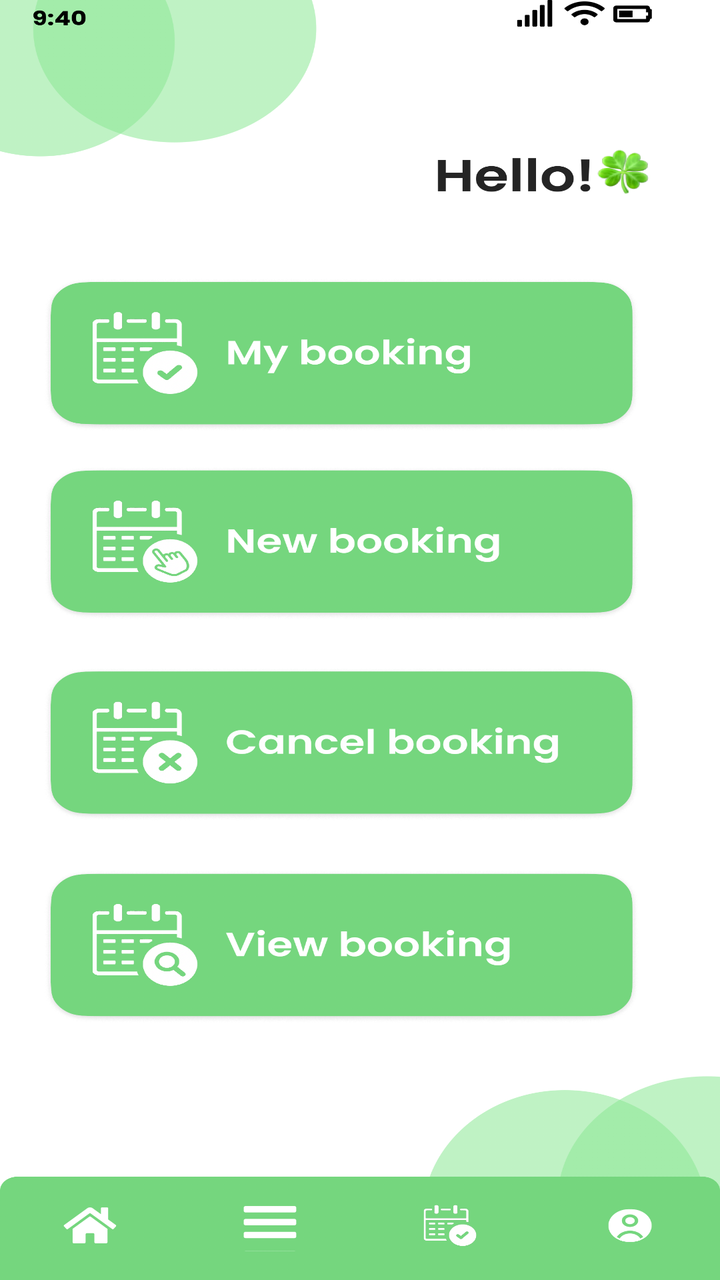
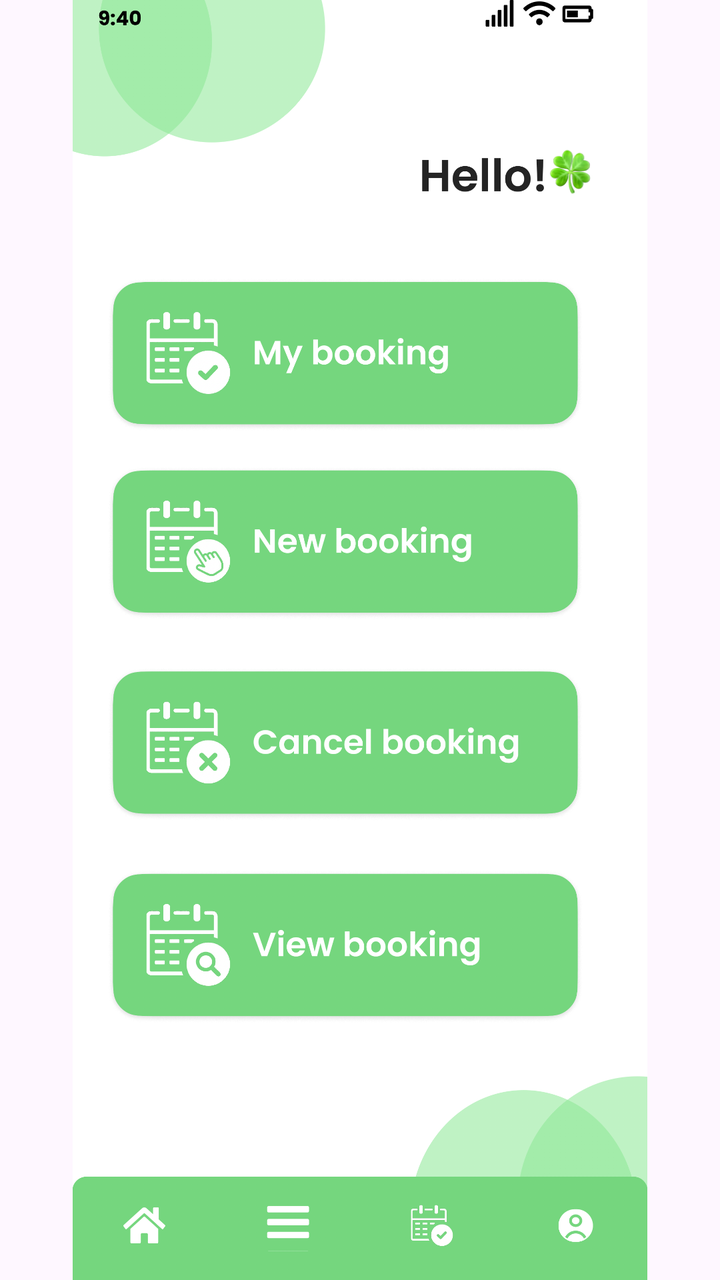

Two renders of the same Android screen: before a commit and after it. Below are the layout's source before the change and the commit's diff.
<!-- AndroidManifest.xml: application theme Theme.COMP2000HKSoftwareEngineeringAssessment -->
<!-- res/layout/activity_managermenu.xml -->
<?xml version="1.0" encoding="utf-8"?>
<androidx.constraintlayout.widget.ConstraintLayout xmlns:android="http://schemas.android.com/apk/res/android"
    xmlns:app="http://schemas.android.com/apk/res-auto"
    xmlns:tools="http://schemas.android.com/tools"
    android:id="@+id/main"
    android:layout_width="match_parent"
    android:layout_height="match_parent"
    tools:context=".managermenu">

    <ImageView
        android:id="@+id/iv_login_page"
        android:layout_width="match_parent"
        android:layout_height="match_parent"
        android:scaleType="fitXY"
        android:src="@drawable/managermenu"
        app:layout_constraintBottom_toBottomOf="parent"
        app:layout_constraintEnd_toEndOf="parent"
        app:layout_constraintStart_toStartOf="parent"
        app:layout_constraintTop_toTopOf="parent" />

    <ImageButton
        android:id="@+id/btn_managermenumybooking"
        android:layout_width="0dp"
        android:layout_height="0dp"
        android:background="@android:color/transparent"
        app:layout_constraintBottom_toBottomOf="parent"
        app:layout_constraintDimensionRatio="688:216"
        app:layout_constraintEnd_toEndOf="parent"
        app:layout_constraintHorizontal_bias="0.388"
        app:layout_constraintStart_toStartOf="parent"
        app:layout_constraintTop_toTopOf="parent"
        app:layout_constraintVertical_bias="0.25"
        app:layout_constraintWidth_percent="0.78" />

    <ImageButton
        android:id="@+id/btn_managermenunewbooking"
        android:layout_width="0dp"
        android:layout_height="0dp"
        android:background="@android:color/transparent"
        app:layout_constraintBottom_toBottomOf="parent"
        app:layout_constraintDimensionRatio="688:216"
        app:layout_constraintEnd_toEndOf="parent"
        app:layout_constraintHorizontal_bias="0.388"
        app:layout_constraintStart_toStartOf="parent"
        app:layout_constraintTop_toTopOf="parent"
        app:layout_constraintVertical_bias="0.415"
        app:layout_constraintWidth_percent="0.78" />

    <ImageButton
        android:id="@+id/btn_managermenucancelbooking"
        android:layout_width="0dp"
        android:layout_height="0dp"
        android:background="@android:color/transparent"
        app:layout_constraintBottom_toBottomOf="parent"
        app:layout_constraintDimensionRatio="688:216"
        app:layout_constraintEnd_toEndOf="parent"
        app:layout_constraintHorizontal_bias="0.388"
        app:layout_constraintStart_toStartOf="parent"
        app:layout_constraintTop_toTopOf="parent"
        app:layout_constraintVertical_bias="0.587"
        app:layout_constraintWidth_percent="0.78" />

    <ImageButton
        android:id="@+id/btn_managermenuviewbooking"
        android:layout_width="0dp"
        android:layout_height="0dp"
        android:background="@android:color/transparent"
        app:layout_constraintBottom_toBottomOf="parent"
        app:layout_constraintDimensionRatio="688:216"
        app:layout_constraintEnd_toEndOf="parent"
        app:layout_constraintHorizontal_bias="0.388"
        app:layout_constraintStart_toStartOf="parent"
        app:layout_constraintTop_toTopOf="parent"
        app:layout_constraintVertical_bias="0.769"
        app:layout_constraintWidth_percent="0.78" />

    <ImageButton
        android:id="@+id/btn_managermenuhomebutton"
        android:layout_width="0dp"
        android:layout_height="0dp"
        android:background="@android:color/transparent"
        app:layout_constraintBottom_toBottomOf="parent"
        app:layout_constraintDimensionRatio="2:1"
        app:layout_constraintEnd_toEndOf="parent"
        app:layout_constraintHorizontal_bias="0.071"
        app:layout_constraintStart_toStartOf="parent"
        app:layout_constraintTop_toTopOf="parent"
        app:layout_constraintVertical_bias="0.97"
        app:layout_constraintWidth_percent="0.15 " />

    <ImageButton
        android:id="@+id/btn_managermybookingbutton"
        android:layout_width="0dp"
        android:layout_height="0dp"
        android:background="@android:color/transparent"
        app:layout_constraintBottom_toBottomOf="parent"
        app:layout_constraintDimensionRatio="2:1"
        app:layout_constraintEnd_toEndOf="parent"
        app:layout_constraintHorizontal_bias="0.644"
        app:layout_constraintStart_toStartOf="parent"
        app:layout_constraintTop_toTopOf="parent"
        app:layout_constraintVertical_bias="0.969"
        app:layout_constraintWidth_percent="0.15 " />

    <ImageButton
        android:id="@+id/btn_managermyprofile"
        android:layout_width="0dp"
        android:layout_height="0dp"
        android:background="@android:color/transparent"
        app:layout_constraintBottom_toBottomOf="parent"
        app:layout_constraintDimensionRatio="2:1"
        app:layout_constraintEnd_toEndOf="parent"
        app:layout_constraintHorizontal_bias="0.957"
        app:layout_constraintStart_toStartOf="parent"
        app:layout_constraintTop_toTopOf="parent"
        app:layout_constraintVertical_bias="0.969"
        app:layout_constraintWidth_percent="0.15 " />

    <ImageButton
        android:id="@+id/btn_managermenubutton"
        android:layout_width="0dp"
        android:layout_height="0dp"
        android:background="@android:color/transparent"
        app:layout_constraintBottom_toBottomOf="parent"
        app:layout_constraintDimensionRatio="2:1"
        app:layout_constraintEnd_toEndOf="parent"
        app:layout_constraintHorizontal_bias="0.369"
        app:layout_constraintStart_toStartOf="parent"
        app:layout_constraintTop_toTopOf="parent"
        app:layout_constraintVertical_bias="0.969"
        app:layout_constraintWidth_percent="0.15" />



</androidx.constraintlayout.widget.ConstraintLayout>
<!-- resources referenced by this layout -->
<resources>
  <!-- drawable managermenu: png bitmap (drawable, 583311 bytes) -->
  <style name="Theme.COMP2000HKSoftwareEngineeringAssessment" parent="Base.Theme.COMP2000HKSoftwareEngineeringAssessment" />
  <style name="Base.Theme.COMP2000HKSoftwareEngineeringAssessment" parent="Theme.Material3.DayNight.NoActionBar">
          
          
      </style>
</resources>

<!-- the commit's change to res/layout/activity_managermenu.xml (unified diff, before → after) -->
@@ -11,7 +11,7 @@
         android:id="@+id/iv_login_page"
         android:layout_width="match_parent"
         android:layout_height="match_parent"
-        android:scaleType="fitXY"
+        android:scaleType="fitCenter"
         android:src="@drawable/managermenu"
         app:layout_constraintBottom_toBottomOf="parent"
         app:layout_constraintEnd_toEndOf="parent"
----
PROBLEM TO SOLVE: Lines of the material in which the word "Theme" occurs are to be copied out.

FINISHED TASK:
<!-- AndroidManifest.xml: application theme Theme.COMP2000HKSoftwareEngineeringAssessment -->
  <style name="Theme.COMP2000HKSoftwareEngineeringAssessment" parent="Base.Theme.COMP2000HKSoftwareEngineeringAssessment" />
  <style name="Base.Theme.COMP2000HKSoftwareEngineeringAssessment" parent="Theme.Material3.DayNight.NoActionBar">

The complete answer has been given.